31 October 2006

It's raining snow in Northern Ostrobothnia

Jane and I returned to Oulu on Friday, October 27, on the Pendolino train 45 from Helsinki. We started out in heavy rain, and within a few hours (it's about a six-hour trip) we were being propelled by a snowstorm that swept through the region and dropped about 10 centimeters of snow. In Finnish, the verb for "to snow" is sataa lunta, which (I think) literally means "to rain snow." The locals welcome the snow because it brightens things up. They say it is likely to melt, but some years it just accumulates through the winter, which doesn't even start officially for a couple of months.

So, this is serious business. The snow is lovely, but treacherous.

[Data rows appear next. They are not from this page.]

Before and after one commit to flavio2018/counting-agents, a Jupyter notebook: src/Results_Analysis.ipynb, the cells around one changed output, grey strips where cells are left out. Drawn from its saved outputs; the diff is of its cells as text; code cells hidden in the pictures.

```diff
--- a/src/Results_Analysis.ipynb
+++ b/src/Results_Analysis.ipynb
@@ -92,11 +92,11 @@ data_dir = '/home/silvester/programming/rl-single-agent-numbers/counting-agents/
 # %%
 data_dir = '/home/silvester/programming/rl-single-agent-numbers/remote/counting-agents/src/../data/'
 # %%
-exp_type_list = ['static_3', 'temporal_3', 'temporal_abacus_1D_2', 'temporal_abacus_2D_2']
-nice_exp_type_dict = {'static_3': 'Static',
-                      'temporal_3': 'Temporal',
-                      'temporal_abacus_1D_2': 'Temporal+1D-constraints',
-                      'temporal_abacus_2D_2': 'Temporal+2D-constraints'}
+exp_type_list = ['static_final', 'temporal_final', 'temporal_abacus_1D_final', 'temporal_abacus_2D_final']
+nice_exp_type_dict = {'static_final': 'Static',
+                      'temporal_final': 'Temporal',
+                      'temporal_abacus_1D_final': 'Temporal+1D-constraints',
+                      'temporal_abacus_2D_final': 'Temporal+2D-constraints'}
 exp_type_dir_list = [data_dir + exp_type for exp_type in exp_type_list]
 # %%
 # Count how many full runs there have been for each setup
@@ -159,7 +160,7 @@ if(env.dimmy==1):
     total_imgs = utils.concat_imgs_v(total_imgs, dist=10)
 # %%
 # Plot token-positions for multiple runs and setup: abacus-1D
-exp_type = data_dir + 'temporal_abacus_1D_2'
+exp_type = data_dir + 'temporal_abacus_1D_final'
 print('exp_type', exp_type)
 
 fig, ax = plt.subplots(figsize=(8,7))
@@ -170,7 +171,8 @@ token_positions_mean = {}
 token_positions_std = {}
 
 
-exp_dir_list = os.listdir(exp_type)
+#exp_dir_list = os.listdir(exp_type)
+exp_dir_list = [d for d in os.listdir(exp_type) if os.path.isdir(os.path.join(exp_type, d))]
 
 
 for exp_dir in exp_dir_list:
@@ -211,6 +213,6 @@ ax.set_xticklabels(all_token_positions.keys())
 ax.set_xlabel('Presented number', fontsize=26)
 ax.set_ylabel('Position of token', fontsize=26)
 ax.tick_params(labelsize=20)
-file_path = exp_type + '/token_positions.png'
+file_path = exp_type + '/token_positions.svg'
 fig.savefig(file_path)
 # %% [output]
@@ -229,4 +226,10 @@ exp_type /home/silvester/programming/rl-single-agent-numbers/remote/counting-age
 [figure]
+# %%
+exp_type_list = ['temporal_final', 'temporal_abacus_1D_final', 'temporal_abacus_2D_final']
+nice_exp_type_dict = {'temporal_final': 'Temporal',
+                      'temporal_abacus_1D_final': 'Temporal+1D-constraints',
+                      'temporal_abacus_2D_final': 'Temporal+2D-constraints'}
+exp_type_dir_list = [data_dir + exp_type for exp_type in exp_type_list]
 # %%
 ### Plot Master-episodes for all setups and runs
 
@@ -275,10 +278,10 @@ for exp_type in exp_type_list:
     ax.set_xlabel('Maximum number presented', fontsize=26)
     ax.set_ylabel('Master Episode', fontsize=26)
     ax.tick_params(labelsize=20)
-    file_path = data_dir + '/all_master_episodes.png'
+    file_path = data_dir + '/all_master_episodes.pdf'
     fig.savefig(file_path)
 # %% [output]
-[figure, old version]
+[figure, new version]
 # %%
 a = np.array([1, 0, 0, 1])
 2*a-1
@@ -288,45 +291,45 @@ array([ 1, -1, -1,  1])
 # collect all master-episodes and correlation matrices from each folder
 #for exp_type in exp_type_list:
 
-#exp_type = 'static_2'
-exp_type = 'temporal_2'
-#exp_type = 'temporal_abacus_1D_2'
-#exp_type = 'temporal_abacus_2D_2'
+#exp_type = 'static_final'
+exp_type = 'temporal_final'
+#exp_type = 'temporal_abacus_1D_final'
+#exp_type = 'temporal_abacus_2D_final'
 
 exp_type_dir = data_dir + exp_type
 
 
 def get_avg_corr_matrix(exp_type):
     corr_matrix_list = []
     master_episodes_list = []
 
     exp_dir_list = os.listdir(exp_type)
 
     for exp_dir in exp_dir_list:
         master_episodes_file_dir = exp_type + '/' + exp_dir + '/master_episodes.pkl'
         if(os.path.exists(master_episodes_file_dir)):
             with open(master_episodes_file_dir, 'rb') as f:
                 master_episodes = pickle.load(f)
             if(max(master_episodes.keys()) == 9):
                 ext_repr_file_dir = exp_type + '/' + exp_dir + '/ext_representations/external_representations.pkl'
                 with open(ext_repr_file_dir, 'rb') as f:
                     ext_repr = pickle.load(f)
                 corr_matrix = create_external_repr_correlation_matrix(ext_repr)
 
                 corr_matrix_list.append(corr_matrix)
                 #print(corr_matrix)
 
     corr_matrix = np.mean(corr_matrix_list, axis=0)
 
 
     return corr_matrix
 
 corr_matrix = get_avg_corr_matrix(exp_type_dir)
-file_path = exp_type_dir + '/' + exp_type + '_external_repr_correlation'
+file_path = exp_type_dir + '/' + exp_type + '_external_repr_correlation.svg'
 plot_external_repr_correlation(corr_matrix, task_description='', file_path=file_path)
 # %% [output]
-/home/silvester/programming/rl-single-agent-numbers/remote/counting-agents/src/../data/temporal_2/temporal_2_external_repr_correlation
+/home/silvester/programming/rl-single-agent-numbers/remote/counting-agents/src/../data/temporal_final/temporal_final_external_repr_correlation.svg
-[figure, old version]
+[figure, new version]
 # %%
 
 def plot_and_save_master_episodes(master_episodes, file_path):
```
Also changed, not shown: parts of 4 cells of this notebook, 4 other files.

I have trouble walking on it, but the stalwart Finns continue to ride their bikes, undaunted. There are more polar walkers out these days, and I suppose some people have started to wax their cross-country skis.

On Sunday afternoon we walked through Ainola Park (see photo above) to the Northern Ostrobothnia Museum (Pohjois-Pohjanmaan museo). There are a number of interesting exhibits, including one on Sámi culture, but for me the main attractions have to do with the history of Oulu. One is a digital exhibit of historic maps. Changes in the physical city are quite well documented, and extremely well presented with digital images and overlays. And urban form reflects changing political circumstances, as a Swedish tar-exporting town later gave way to a Russian provincial capital. Through the years there were a number of major fires, each followed by an attempt to regularize the street grid and provide room for rebuilding and expansion.

The second main attraction for anyone interested in the history of city planning is a huge three-dimensional model of the city as it existed in 1938. It is so big that they have installed a remote-controlled camera that can zoom in for aerial views of any district. As it turns out, the model helps reveal the extent of the damage wrought by the long war years, and also the extent of post-war reconstruction work.

My suspicions about the Alvar Aalto ground plan for Toivoniemi were pretty much on the mark. This was land reclaimed from the river when a new channel was dug for the Merikosken power station. The nearby neighborhood of Tuira was completely refashioned after the war. It looks as if there were no high-rise blocks of flats in Tuira prior to the war. Now there is almost nothing else. This is a great resource for teaching urban history. I wish I had known about it in time to incorporate it into my syllabus.

Click on the title of this post to be redirected to the Northern Ostrobothnia Museum.